TASK DESCRIPTION:
Find the number of lines below in which the word "않습니다" appears, and write that number only.

RECORDS FOR PROCESSING:
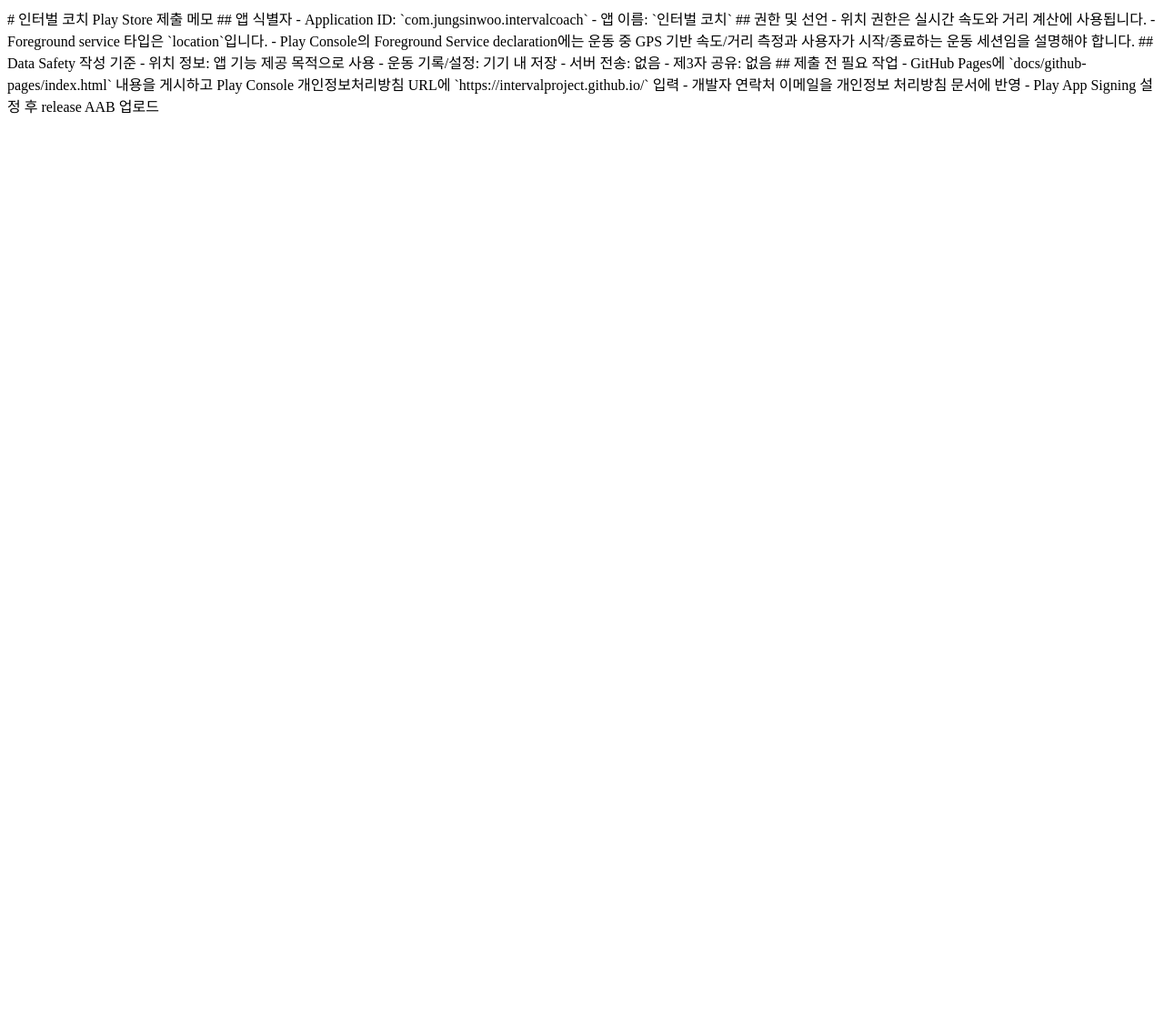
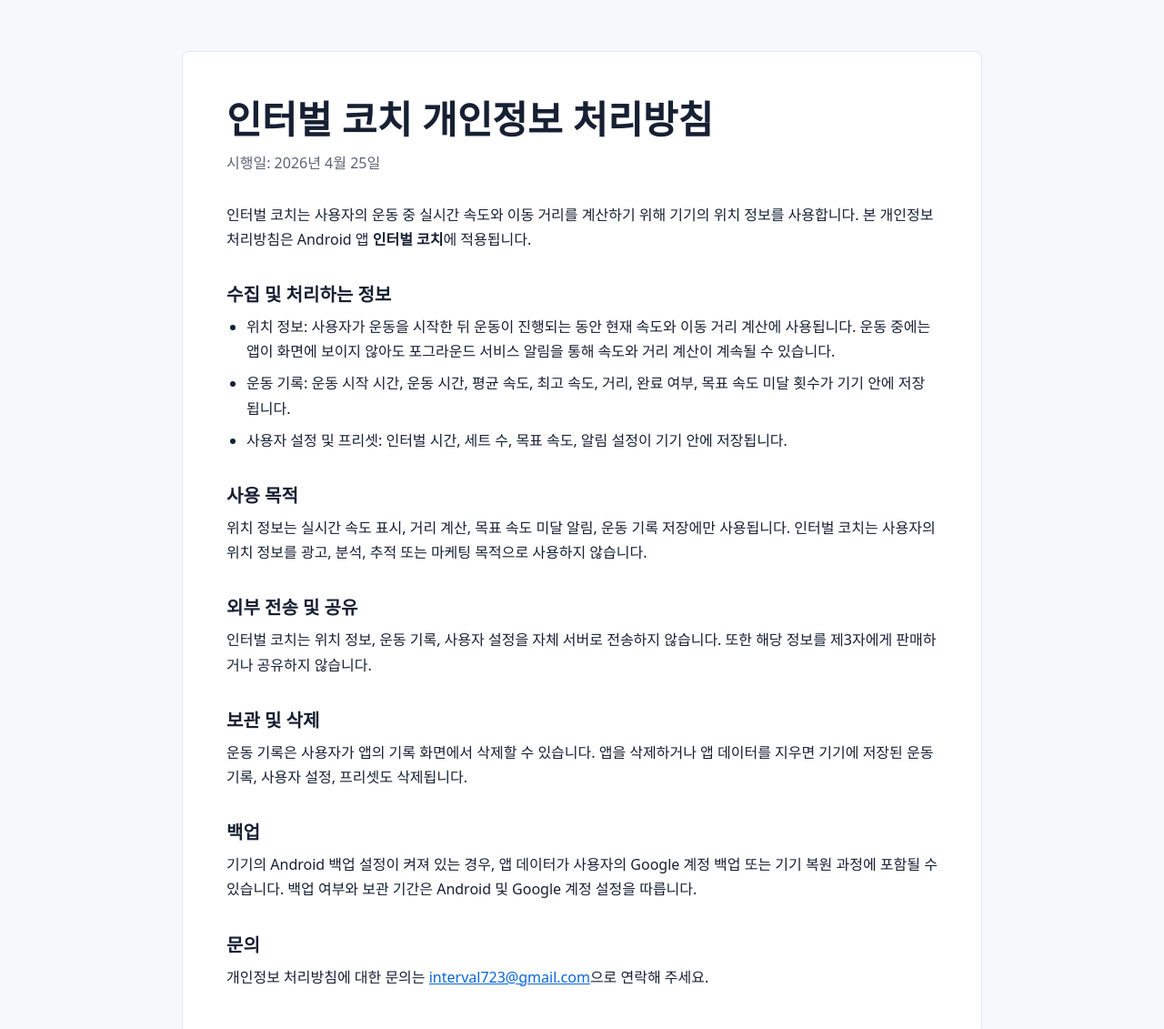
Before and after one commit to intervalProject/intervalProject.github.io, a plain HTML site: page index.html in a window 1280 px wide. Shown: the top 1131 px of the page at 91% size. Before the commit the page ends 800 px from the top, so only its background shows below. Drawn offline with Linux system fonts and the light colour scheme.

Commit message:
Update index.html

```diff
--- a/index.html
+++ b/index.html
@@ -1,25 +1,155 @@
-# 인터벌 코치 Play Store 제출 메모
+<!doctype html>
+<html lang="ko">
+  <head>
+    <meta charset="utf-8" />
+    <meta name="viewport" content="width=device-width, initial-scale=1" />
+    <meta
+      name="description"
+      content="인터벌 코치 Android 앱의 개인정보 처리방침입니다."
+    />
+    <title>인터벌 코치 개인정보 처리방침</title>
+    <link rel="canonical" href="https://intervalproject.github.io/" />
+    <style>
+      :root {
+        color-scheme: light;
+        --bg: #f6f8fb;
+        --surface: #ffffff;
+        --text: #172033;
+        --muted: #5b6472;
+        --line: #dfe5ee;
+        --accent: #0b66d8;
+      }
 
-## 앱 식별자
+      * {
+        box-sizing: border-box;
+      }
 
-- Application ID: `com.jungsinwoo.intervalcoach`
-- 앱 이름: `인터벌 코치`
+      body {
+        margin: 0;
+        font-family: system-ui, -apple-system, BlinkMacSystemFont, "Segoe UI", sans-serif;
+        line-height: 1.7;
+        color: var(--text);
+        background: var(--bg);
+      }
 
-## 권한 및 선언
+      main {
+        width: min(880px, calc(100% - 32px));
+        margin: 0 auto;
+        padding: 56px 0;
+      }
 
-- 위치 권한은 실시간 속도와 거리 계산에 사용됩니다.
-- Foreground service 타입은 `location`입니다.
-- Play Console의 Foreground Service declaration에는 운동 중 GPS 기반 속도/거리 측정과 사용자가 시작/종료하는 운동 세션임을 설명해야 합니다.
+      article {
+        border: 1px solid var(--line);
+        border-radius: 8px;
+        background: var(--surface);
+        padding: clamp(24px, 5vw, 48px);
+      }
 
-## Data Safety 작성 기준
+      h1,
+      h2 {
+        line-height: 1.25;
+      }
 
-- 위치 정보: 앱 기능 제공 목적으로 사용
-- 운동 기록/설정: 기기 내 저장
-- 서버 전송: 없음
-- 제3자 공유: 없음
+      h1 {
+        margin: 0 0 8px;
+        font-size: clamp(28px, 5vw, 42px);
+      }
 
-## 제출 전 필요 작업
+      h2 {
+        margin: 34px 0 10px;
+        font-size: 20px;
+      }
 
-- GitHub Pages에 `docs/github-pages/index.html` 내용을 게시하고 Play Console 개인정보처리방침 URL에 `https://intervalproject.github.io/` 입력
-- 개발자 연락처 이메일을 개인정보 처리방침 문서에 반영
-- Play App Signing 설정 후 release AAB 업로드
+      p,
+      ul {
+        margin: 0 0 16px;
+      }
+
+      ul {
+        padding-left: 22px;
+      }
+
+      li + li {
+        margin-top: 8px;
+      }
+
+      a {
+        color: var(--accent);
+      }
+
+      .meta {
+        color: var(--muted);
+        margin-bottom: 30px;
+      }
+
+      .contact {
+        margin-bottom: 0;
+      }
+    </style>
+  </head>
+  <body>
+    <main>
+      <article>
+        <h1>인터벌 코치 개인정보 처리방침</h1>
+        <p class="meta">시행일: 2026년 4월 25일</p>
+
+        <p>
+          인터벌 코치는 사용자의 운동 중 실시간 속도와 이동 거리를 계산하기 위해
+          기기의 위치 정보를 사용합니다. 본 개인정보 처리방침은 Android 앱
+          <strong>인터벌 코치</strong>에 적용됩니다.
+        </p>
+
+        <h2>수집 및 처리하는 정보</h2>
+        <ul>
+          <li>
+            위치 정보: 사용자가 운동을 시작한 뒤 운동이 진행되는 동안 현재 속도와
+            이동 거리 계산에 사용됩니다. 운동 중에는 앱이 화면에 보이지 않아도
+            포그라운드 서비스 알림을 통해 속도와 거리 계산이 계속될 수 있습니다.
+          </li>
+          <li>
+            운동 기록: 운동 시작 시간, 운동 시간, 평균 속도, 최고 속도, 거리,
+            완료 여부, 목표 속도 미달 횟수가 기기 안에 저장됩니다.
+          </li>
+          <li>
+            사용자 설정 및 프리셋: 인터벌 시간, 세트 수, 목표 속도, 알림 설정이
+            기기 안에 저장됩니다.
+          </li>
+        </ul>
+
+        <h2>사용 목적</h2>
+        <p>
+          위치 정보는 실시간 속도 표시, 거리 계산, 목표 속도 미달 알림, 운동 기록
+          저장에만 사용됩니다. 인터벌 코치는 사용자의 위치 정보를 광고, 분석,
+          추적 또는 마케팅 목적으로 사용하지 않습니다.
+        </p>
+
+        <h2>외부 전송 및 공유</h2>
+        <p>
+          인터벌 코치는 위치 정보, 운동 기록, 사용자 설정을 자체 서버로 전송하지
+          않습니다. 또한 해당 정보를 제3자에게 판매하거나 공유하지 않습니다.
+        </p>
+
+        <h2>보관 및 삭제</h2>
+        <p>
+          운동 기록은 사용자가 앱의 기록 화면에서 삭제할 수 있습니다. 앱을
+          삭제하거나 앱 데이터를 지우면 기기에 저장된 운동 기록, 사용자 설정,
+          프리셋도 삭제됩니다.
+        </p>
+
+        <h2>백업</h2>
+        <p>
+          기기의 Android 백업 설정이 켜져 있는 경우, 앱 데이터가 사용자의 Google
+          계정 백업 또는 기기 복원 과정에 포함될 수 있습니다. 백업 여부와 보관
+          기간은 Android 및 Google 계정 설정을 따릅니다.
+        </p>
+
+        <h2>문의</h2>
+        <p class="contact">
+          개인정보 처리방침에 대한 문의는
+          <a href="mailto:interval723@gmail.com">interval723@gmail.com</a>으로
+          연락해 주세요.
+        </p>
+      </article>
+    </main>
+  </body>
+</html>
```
* * *
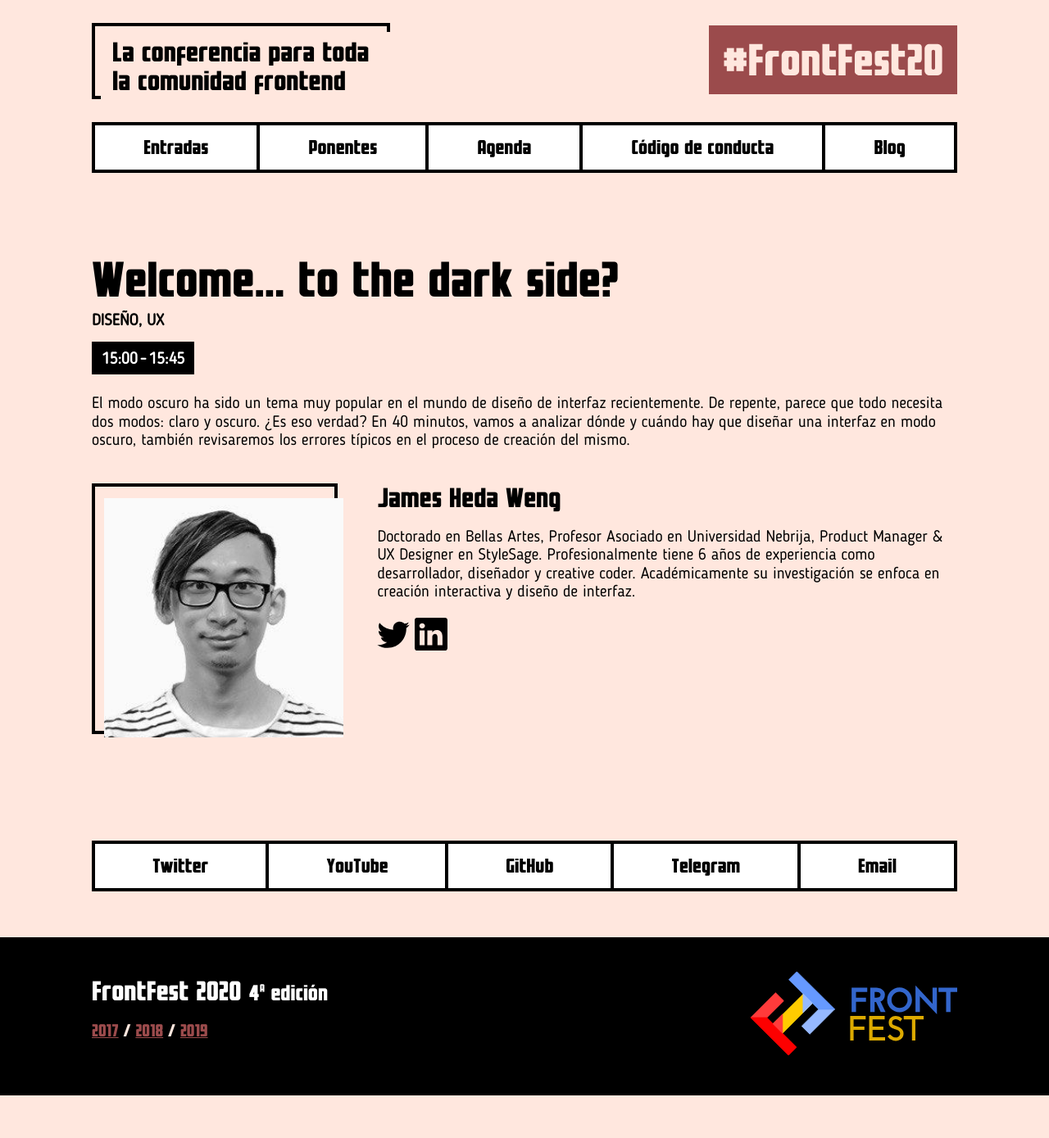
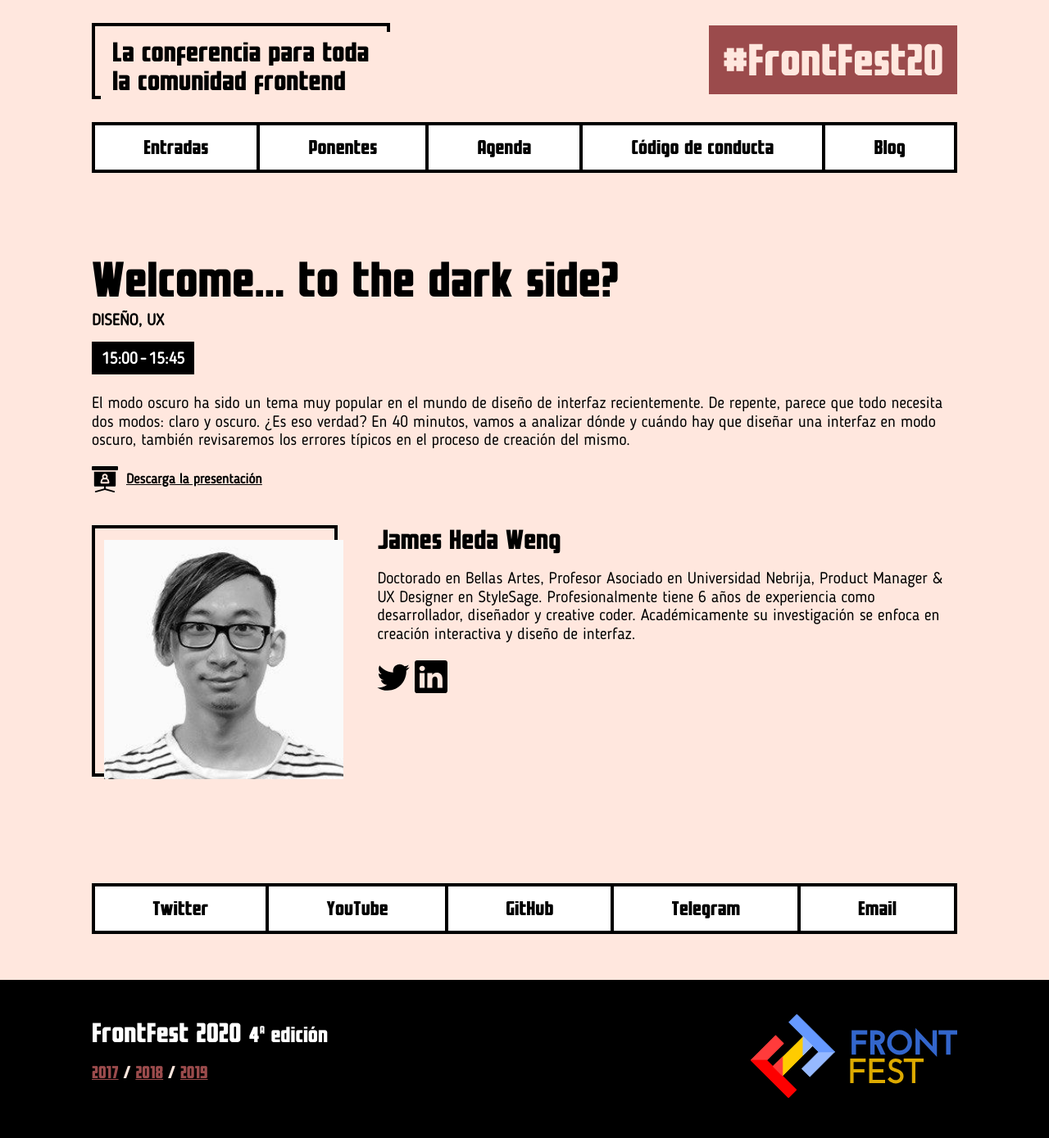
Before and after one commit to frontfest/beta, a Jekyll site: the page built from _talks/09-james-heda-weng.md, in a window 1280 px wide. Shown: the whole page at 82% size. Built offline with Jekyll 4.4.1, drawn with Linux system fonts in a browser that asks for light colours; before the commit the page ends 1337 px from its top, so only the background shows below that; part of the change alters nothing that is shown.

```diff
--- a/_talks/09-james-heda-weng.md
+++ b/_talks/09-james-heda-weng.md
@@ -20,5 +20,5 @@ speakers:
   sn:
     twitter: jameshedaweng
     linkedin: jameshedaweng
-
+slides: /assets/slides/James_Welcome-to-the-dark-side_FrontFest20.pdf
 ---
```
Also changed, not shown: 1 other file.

SOLVED EXERCISE:
2